* _Records from a dataset_:
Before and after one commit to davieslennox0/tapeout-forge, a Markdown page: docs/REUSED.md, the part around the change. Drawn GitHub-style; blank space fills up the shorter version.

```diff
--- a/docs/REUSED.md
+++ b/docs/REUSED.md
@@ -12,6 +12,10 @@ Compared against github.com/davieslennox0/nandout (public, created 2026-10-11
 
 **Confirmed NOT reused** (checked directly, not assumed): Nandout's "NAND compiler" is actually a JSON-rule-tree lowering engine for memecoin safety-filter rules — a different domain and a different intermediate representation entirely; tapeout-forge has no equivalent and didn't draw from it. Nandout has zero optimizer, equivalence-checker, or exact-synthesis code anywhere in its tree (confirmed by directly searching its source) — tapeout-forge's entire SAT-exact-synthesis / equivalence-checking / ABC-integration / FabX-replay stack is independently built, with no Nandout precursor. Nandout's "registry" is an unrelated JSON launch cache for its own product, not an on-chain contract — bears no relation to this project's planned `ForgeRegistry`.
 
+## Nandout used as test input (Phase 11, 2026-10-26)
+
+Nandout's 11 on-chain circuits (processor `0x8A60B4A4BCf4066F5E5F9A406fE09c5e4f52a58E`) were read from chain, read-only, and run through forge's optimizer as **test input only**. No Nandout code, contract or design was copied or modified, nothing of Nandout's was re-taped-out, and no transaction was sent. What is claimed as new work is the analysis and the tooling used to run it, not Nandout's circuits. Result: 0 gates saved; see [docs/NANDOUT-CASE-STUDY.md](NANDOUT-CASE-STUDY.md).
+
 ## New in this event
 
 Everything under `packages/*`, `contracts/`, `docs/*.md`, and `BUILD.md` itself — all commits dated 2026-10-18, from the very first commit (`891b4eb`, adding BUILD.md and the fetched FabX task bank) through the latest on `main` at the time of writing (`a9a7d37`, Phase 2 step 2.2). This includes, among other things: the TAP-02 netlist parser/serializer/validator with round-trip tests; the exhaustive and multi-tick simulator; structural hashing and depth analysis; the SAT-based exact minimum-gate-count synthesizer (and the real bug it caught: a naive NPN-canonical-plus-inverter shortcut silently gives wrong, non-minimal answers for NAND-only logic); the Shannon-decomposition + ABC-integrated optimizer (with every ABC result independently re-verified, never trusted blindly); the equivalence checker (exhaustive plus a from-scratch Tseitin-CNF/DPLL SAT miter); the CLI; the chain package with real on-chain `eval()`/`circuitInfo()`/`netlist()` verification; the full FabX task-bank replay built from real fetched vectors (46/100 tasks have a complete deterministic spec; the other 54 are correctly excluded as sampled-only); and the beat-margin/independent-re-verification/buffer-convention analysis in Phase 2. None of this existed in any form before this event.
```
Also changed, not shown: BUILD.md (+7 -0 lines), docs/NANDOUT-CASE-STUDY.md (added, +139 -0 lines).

* _The problem_: Output all the lines above. Keep each one exact.

* _Result_:
Before and after one commit to davieslennox0/tapeout-forge, a Markdown page: docs/REUSED.md, the part around the change. Drawn GitHub-style; blank space fills up the shorter version.

```diff
--- a/docs/REUSED.md
+++ b/docs/REUSED.md
@@ -12,6 +12,10 @@ Compared against github.com/davieslennox0/nandout (public, created 2026-10-11
 
 **Confirmed NOT reused** (checked directly, not assumed): Nandout's "NAND compiler" is actually a JSON-rule-tree lowering engine for memecoin safety-filter rules — a different domain and a different intermediate representation entirely; tapeout-forge has no equivalent and didn't draw from it. Nandout has zero optimizer, equivalence-checker, or exact-synthesis code anywhere in its tree (confirmed by directly searching its source) — tapeout-forge's entire SAT-exact-synthesis / equivalence-checking / ABC-integration / FabX-replay stack is independently built, with no Nandout precursor. Nandout's "registry" is an unrelated JSON launch cache for its own product, not an on-chain contract — bears no relation to this project's planned `ForgeRegistry`.
 
+## Nandout used as test input (Phase 11, 2026-10-26)
+
+Nandout's 11 on-chain circuits (processor `0x8A60B4A4BCf4066F5E5F9A406fE09c5e4f52a58E`) were read from chain, read-only, and run through forge's optimizer as **test input only**. No Nandout code, contract or design was copied or modified, nothing of Nandout's was re-taped-out, and no transaction was sent. What is claimed as new work is the analysis and the tooling used to run it, not Nandout's circuits. Result: 0 gates saved; see [docs/NANDOUT-CASE-STUDY.md](NANDOUT-CASE-STUDY.md).
+
 ## New in this event
 
 Everything under `packages/*`, `contracts/`, `docs/*.md`, and `BUILD.md` itself — all commits dated 2026-10-18, from the very first commit (`891b4eb`, adding BUILD.md and the fetched FabX task bank) through the latest on `main` at the time of writing (`a9a7d37`, Phase 2 step 2.2). This includes, among other things: the TAP-02 netlist parser/serializer/validator with round-trip tests; the exhaustive and multi-tick simulator; structural hashing and depth analysis; the SAT-based exact minimum-gate-count synthesizer (and the real bug it caught: a naive NPN-canonical-plus-inverter shortcut silently gives wrong, non-minimal answers for NAND-only logic); the Shannon-decomposition + ABC-integrated optimizer (with every ABC result independently re-verified, never trusted blindly); the equivalence checker (exhaustive plus a from-scratch Tseitin-CNF/DPLL SAT miter); the CLI; the chain package with real on-chain `eval()`/`circuitInfo()`/`netlist()` verification; the full FabX task-bank replay built from real fetched vectors (46/100 tasks have a complete deterministic spec; the other 54 are correctly excluded as sampled-only); and the beat-margin/independent-re-verification/buffer-convention analysis in Phase 2. None of this existed in any form before this event.
```
Also changed, not shown: BUILD.md (+7 -0 lines), docs/NANDOUT-CASE-STUDY.md (added, +139 -0 lines).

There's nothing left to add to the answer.